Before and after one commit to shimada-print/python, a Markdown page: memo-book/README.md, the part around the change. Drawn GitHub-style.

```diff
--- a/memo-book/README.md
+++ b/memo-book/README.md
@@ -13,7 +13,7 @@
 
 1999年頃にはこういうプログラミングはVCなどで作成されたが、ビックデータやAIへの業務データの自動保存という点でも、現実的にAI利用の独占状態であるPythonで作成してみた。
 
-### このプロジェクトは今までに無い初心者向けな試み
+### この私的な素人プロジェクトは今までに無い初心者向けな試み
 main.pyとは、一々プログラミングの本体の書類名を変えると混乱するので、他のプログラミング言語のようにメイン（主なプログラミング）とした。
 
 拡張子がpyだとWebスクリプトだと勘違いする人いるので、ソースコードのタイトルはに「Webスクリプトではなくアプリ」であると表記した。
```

──────────

→ **Task objective**
A precise copy of all the records is needed.

→ **Task output**
Before and after one commit to shimada-print/python, a Markdown page: memo-book/README.md, the part around the change. Drawn GitHub-style.

```diff
--- a/memo-book/README.md
+++ b/memo-book/README.md
@@ -13,7 +13,7 @@
 
 1999年頃にはこういうプログラミングはVCなどで作成されたが、ビックデータやAIへの業務データの自動保存という点でも、現実的にAI利用の独占状態であるPythonで作成してみた。
 
-### このプロジェクトは今までに無い初心者向けな試み
+### この私的な素人プロジェクトは今までに無い初心者向けな試み
 main.pyとは、一々プログラミングの本体の書類名を変えると混乱するので、他のプログラミング言語のようにメイン（主なプログラミング）とした。
 
 拡張子がpyだとWebスクリプトだと勘違いする人いるので、ソースコードのタイトルはに「Webスクリプトではなくアプリ」であると表記した。
```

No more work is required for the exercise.